Whilst using AI tools to help me write software, it struck me that these tools in their current form, are only safe in the hands of experienced developers.
There are many examples of expert level tools that are dangerous in the hands of novices, such as power tools in carpentry or advanced surgical instruments. Novices need to earn the right to use those tools and prove they know how to use them safely.
And so it is with the current crop of AI tools which are dangerous in naive hands because they hallucinate, and produce answers that need careful handling and scrutiny.
Programming has some natural protections that other industries don’t. For example, the code produced by AI often doesn’t compile or is just clearly nonsense. But passing the bar exam is a party trick, would you take legal advice from an AI? If you would I have a bridge to sell you, perhaps you can ask the AI to draft the details.
Code compilation isn’t the big issue, AI often produces plausible looking code that does compile and run. The problem is that solutions often have subtle bugs, or worse, push designs in the wrong direction leading to expensive time-wasting and dead ends. Remember, it doesn’t have a big picture … of anything!
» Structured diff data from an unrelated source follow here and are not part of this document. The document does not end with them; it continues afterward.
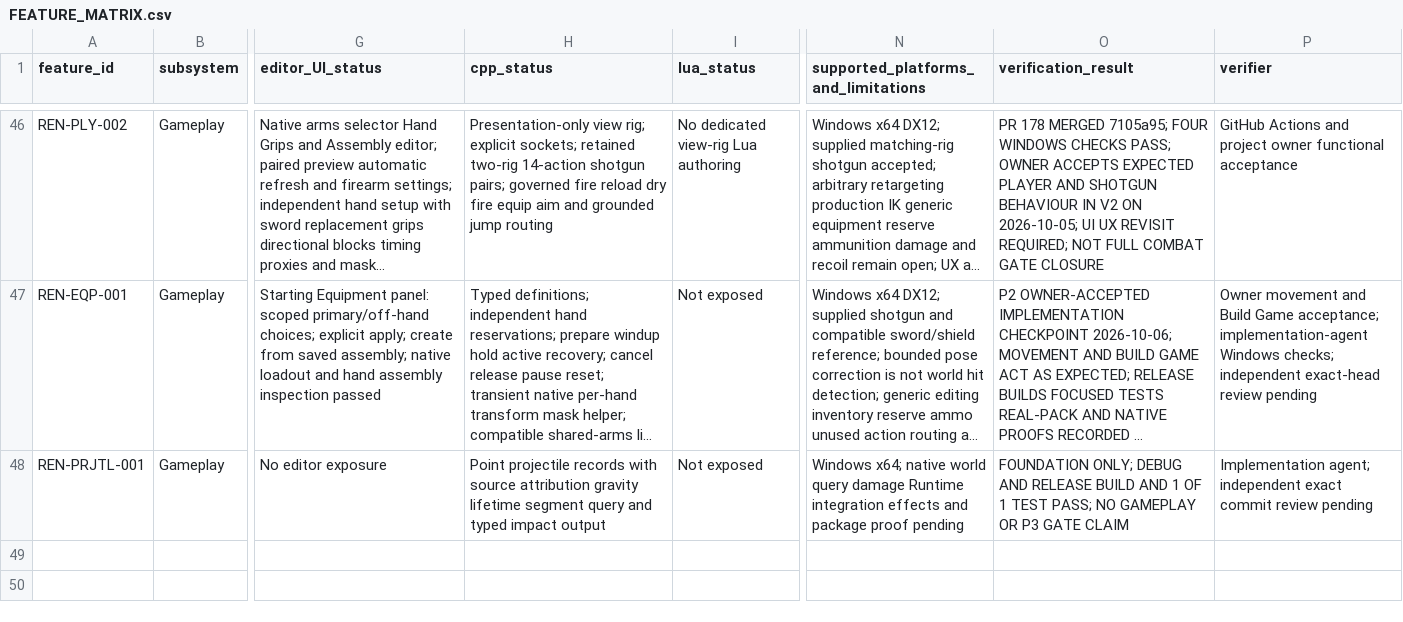
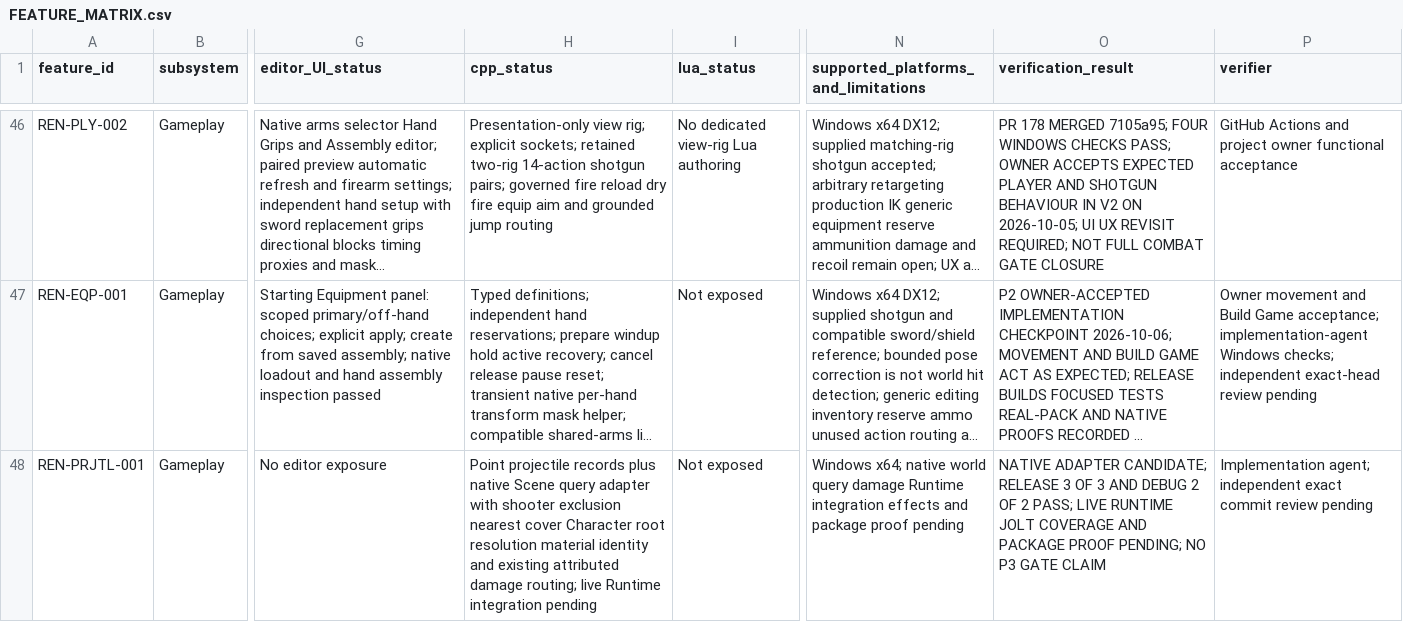
Before and after one commit to mav3r1ckmediastudio-glitch/renegade-engine, a CSV file: docs/FEATURE_MATRIX.csv, drawn as a sheet; only a part is shown, gaps mark what is left out; long unchanged cells end in …; the diff names each change by its address in the sheet, - before the commit and + after, or states it on an @@ line.

Commit message:
Add P3 native scene contacts and attributed Character damage adapter

```diff
--- a/docs/FEATURE_MATRIX.csv
+++ b/docs/FEATURE_MATRIX.csv
-H48 (cpp_status): …projectile records with source attribution gravity lifetime segment query and typed impact output
+H48 (cpp_status): …projectile records plus native Scene query adapter with shooter exclusion nearest cover Character root resolution material identity and existing attributed damage routing; live Runtime integration pending
-O48 (verification_result): FOUNDATION ONLY; DEBUG AND RELEASE BUILD AND 1 OF 1 TEST PASS; NO GAMEPLAY OR P3 GATE…
+O48 (verification_result): NATIVE ADAPTER CANDIDATE; RELEASE 3 OF 3 AND DEBUG 2 OF 2 PASS; LIVE RUNTIME JOLT COVERAGE AND PACKAGE PROOF PENDING; NO P3 GATE…
```
Also changed, not shown: 6 other files.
It takes experience to see the solutions offered by these tools, find what’s useful, and apply them to a much larger and more complex context in the design and architecture of the system being built.
My advice if you’re starting out in programming is to learn how to program, design and architect solutions, before looking for shortcuts that aren’t there.
Embrace the grind, pay the fee, learn the craft.